“We can’t just see women succeeding all the time,” Dr. Gray said. “A good feminist image needs to show us women struggling and sometimes making bad decisions. Jennifer Aniston often occupies that role. People connect. It’s ‘Yeah, she doesn’t know what she’s doing and neither do I.’”
To admirers Ms. Aniston’s seeming bewilderment is built on a bedrock of granite.
“Many celebrities, when they’re under pressure, break down and start making bad decisions,” said Nancy Eastman, 15, a high school sophomore in New York City. “Suddenly you hear they’re in rehab. With Jennifer Aniston that never happened. She just tried going on with her life and doing what she loved. To me she is Rachel.”
That she would conflate the actress with her character seems a given. “Fans always try to ferret out the connection between the characters actresses play and their real lives,” said Leo Braudy, a professor of literature, film history and American culture at the University of Southern California in Los Angeles. As for Ms. Aniston, “If she is a role model, it is the role of survivor.”

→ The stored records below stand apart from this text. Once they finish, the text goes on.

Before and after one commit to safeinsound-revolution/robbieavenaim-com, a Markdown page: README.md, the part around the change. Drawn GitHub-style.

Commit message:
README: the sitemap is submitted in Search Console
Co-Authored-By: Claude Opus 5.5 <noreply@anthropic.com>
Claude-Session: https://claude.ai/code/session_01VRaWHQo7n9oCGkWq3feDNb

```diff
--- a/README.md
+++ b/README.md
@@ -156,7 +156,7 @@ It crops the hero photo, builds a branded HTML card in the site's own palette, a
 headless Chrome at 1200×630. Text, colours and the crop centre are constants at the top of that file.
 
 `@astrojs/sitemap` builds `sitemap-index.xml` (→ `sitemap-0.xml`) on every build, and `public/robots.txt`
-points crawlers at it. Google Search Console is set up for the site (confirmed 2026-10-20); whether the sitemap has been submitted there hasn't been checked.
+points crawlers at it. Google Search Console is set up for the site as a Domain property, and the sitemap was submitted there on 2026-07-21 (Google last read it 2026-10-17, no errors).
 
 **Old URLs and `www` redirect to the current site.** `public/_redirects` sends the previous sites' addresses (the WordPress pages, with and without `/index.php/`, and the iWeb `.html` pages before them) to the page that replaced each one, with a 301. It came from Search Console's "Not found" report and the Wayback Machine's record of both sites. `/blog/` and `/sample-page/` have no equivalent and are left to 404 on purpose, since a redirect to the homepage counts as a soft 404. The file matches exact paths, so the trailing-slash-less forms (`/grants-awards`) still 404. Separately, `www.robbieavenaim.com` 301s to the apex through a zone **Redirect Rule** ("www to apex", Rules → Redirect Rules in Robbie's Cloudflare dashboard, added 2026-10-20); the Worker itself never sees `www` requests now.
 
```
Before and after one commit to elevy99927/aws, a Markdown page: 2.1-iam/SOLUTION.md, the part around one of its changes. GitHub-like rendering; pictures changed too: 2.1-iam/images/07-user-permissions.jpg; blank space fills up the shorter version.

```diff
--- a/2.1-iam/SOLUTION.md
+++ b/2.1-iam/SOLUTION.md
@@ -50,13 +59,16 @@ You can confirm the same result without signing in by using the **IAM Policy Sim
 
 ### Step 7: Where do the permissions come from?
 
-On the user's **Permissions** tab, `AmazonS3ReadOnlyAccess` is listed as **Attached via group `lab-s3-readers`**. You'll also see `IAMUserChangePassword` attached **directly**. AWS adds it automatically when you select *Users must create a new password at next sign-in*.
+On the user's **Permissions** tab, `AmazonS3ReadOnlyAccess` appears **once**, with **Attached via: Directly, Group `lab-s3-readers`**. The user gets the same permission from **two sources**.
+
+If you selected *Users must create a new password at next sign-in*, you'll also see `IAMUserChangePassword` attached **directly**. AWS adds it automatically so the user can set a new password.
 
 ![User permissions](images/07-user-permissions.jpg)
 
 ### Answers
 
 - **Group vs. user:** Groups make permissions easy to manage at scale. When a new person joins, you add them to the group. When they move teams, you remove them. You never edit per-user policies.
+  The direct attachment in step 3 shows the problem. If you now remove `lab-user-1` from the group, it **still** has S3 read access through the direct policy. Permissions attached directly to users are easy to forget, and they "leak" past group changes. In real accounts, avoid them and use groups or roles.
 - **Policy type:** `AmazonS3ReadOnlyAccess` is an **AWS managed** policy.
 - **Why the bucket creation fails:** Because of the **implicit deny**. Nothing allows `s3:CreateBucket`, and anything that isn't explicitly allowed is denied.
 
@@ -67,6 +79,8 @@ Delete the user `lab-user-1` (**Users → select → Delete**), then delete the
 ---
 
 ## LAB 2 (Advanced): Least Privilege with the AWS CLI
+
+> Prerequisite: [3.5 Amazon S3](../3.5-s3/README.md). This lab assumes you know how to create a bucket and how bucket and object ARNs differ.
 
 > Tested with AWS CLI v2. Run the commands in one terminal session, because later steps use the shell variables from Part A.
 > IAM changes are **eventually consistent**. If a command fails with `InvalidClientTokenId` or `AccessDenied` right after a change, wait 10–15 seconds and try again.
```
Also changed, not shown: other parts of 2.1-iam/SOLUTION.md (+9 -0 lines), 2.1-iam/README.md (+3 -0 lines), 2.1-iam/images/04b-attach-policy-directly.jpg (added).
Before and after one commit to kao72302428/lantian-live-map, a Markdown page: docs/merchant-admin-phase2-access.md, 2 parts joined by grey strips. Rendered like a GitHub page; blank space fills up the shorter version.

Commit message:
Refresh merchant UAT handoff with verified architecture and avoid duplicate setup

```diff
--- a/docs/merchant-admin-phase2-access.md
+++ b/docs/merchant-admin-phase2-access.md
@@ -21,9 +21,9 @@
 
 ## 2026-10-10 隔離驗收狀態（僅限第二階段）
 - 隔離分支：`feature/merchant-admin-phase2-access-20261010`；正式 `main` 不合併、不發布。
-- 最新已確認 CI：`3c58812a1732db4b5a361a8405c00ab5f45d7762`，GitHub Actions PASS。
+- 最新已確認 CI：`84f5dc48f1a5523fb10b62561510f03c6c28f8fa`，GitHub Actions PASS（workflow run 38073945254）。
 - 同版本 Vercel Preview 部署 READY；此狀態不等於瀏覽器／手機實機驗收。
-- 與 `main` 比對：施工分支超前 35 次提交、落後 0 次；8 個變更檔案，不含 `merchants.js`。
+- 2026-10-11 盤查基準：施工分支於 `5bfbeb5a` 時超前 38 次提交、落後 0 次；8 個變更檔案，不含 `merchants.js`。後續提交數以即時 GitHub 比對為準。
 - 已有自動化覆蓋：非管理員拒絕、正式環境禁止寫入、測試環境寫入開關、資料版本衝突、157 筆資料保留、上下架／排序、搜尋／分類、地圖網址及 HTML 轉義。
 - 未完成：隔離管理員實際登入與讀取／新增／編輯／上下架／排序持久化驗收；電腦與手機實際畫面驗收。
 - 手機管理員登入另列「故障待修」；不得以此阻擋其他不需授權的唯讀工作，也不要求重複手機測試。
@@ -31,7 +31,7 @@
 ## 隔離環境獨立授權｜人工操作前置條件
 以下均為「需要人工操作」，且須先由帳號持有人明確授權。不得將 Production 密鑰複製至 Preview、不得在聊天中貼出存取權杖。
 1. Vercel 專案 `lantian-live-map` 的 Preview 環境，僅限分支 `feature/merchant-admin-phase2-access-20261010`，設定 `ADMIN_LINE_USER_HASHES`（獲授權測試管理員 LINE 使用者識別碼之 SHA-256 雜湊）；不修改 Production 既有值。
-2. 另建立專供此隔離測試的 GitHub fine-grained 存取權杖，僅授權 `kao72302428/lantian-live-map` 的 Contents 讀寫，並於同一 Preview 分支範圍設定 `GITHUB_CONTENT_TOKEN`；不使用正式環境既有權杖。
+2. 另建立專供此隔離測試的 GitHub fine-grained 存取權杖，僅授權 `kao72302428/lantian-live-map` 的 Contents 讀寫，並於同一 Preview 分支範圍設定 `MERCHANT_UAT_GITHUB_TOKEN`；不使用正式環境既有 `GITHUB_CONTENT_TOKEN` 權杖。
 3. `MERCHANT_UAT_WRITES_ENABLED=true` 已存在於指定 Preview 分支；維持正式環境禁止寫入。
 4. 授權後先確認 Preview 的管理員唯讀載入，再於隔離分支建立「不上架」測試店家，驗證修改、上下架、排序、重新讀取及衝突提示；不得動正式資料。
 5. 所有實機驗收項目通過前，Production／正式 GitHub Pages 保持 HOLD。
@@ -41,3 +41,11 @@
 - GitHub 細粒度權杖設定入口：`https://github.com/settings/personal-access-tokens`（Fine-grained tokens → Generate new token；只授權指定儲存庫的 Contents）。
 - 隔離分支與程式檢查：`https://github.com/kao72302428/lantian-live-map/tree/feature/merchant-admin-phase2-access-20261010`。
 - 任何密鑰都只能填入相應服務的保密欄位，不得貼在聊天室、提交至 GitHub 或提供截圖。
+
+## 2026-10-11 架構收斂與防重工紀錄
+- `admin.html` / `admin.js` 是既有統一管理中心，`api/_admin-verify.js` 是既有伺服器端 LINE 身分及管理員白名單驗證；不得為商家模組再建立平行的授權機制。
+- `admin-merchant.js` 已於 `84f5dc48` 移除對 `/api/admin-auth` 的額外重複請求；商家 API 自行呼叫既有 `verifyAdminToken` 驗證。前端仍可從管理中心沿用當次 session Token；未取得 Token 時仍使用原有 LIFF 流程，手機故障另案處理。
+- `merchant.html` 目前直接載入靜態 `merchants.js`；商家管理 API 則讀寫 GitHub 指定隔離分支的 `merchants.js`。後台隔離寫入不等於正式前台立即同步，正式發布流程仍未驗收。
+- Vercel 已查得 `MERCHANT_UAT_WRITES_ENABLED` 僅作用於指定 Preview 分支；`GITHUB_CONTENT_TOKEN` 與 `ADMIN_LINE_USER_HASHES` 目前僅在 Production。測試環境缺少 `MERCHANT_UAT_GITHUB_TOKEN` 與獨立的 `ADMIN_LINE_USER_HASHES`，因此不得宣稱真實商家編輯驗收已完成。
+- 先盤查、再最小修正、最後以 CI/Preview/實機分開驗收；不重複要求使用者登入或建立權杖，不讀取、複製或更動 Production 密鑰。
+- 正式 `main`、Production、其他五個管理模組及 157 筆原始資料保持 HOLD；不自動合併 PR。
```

To some, Ms. Aniston seems to have sedulously cultivated that cool-girl persona — tough but not hardened, cheery or tart as it suits her. Her performance, if it is one, puts one in mind of Amy Dunne, the unnervingly cunning title character of “Gone Girl,” Gillian Flynn’s 2012 thriller, who has styled herself, as Amy observes in what maybe the novel’s most oft-quoted passage, “as that hot, brilliant, funny woman who adores football, poker, dirty jokes and burping.” And, as Amy observes, never gets angry.
But if Ms. Aniston is mostly sticking to script, does it matter?
The actress herself has been quick to exploit her red-carpet appeal in a black leather minidress or sensationally clingy bias-cut gown. She seems to generate heat, yet younger male fans rarely respond with unbridled lust.